Personal Fabricator Benefit[edit | edit source]
- A Fab Lab to use.
- The entrepreneurial fabricator receives income based on average hourly construction time when building for others.
- If average hourly paid block time remains static, the innovative fabricator has further incentive to reduce construction time, automating construction until "no assembly required." The Maker then needs the same or further access to material resources, addressed below, in order to accelerate automation practices.
Benefits for Investors[edit | edit source]
- You are investing in a Long Tail economic model: flexible product customization with a trend toward stronger purchasing power.
- Your investment far exceeds the purchase price you and others will pay for a finished product. In other words, more money stays in your pocket after fab facilities are built and your product is generated.
- Use of fabrication facilities are no charge by appointment to construct DIY. Your monetary investment and your effort reduces cost to materials alone. If you are new to a fabrication process, a network of experienced individuals will donate their time to help you by means mutual interest and a well designed organizational platform within a socially networked community.

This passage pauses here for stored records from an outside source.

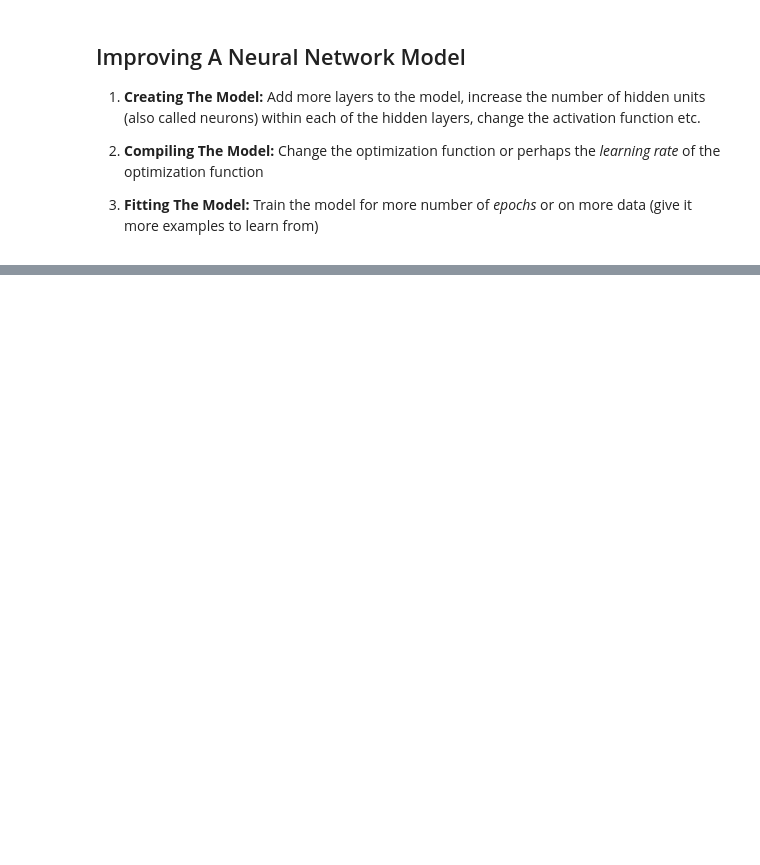
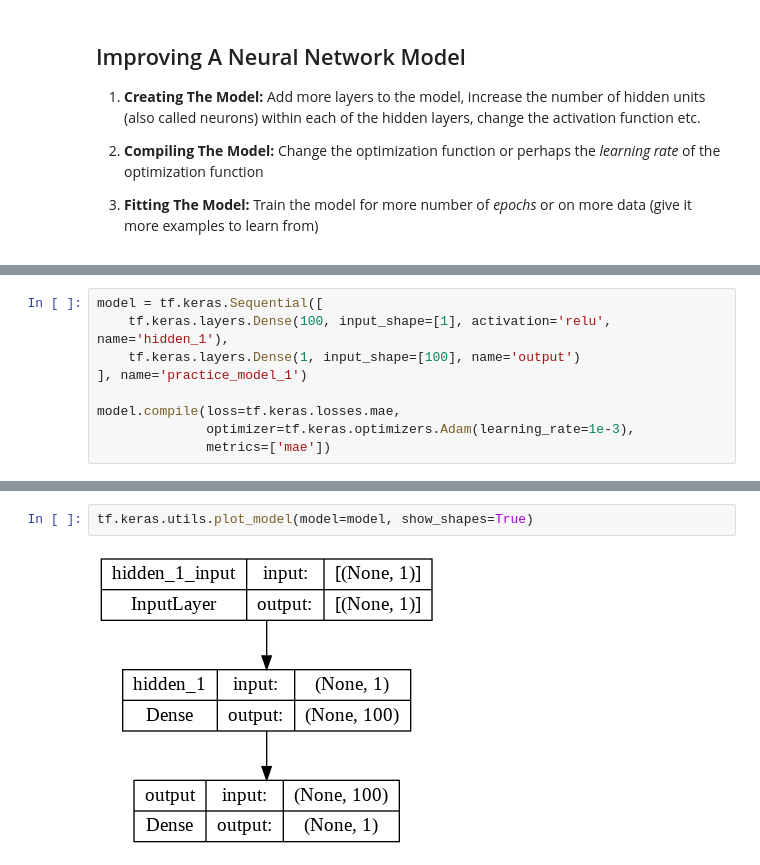
Before and after one commit to enigma6174/tensorflow-learn, a Jupyter notebook: regression/introduction_to_regression.ipynb, the cells around one changed output, grey strips where cells are left out. Drawn from its saved outputs; the diff is of its cells as text; blank space fills up the shorter version.

```diff
--- a/regression/introduction_to_regression.ipynb
+++ b/regression/introduction_to_regression.ipynb
@@ -271,0 +312,9 @@ array([[54.06441 ],
+# %%
+model = tf.keras.Sequential([
+    tf.keras.layers.Dense(100, input_shape=[1], activation='relu', name='hidden_1'),
+    tf.keras.layers.Dense(1, input_shape=[100], name='output')
+], name='practice_model_1')
+
+model.compile(loss=tf.keras.losses.mae,
+              optimizer=tf.keras.optimizers.Adam(learning_rate=1e-3),
+              metrics=['mae'])
@@ -271,0 +337,4 @@ array([[54.06441 ],
+# %%
+tf.keras.utils.plot_model(model=model, show_shapes=True)
+# %% [output]
+[figure, added]
```
Also changed, not shown: parts of 61 cells of this notebook.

- For buyers, your investment generates a finished product purchased "fabricator direct" for far less than any market price. Your investment generated this savings. Also, you can customize your item to meet your unique needs. Current Industrial standards suspect most investors will opt for this option more often until more detailed instructive documentation or automation of assembly enhances the productive chain.
Full Automation Fund[edit | edit source]
This provides an income, if necessary, to fully automate a fabrication-in-focus. Full automation is in everyone's interest, including the interests of the fabricator. Achieving this goal produces more abundantly. If all organizations of production practice this method, each monetary metric will increase in value until a monetary metric is no longer required for resource management. Full automation begins with retiring human tasks and ends by creating a closed loop of materials regeneration in a manner most ecologically sound.
Consequences of Full Automation[edit | edit source]
A Basic Income must be in place to continue resource acquisition and Fab Lab rights if material scarcity or lack of volunteerism remains in the chain.
Further, when full automation is common place in a majority of areas of production, monetary systems, likely revised many times over before entering this hypothetical environment, must retire onto an ethical system of use and acquisition, ideally one that can provide for any human want or need while maintaining the historical ecology of pre-Industrial occupation.
These consequences depend on the evolution of a freely available, highly adaptive, and regenerative personal communications media, organizational structures, and technological infrastructures.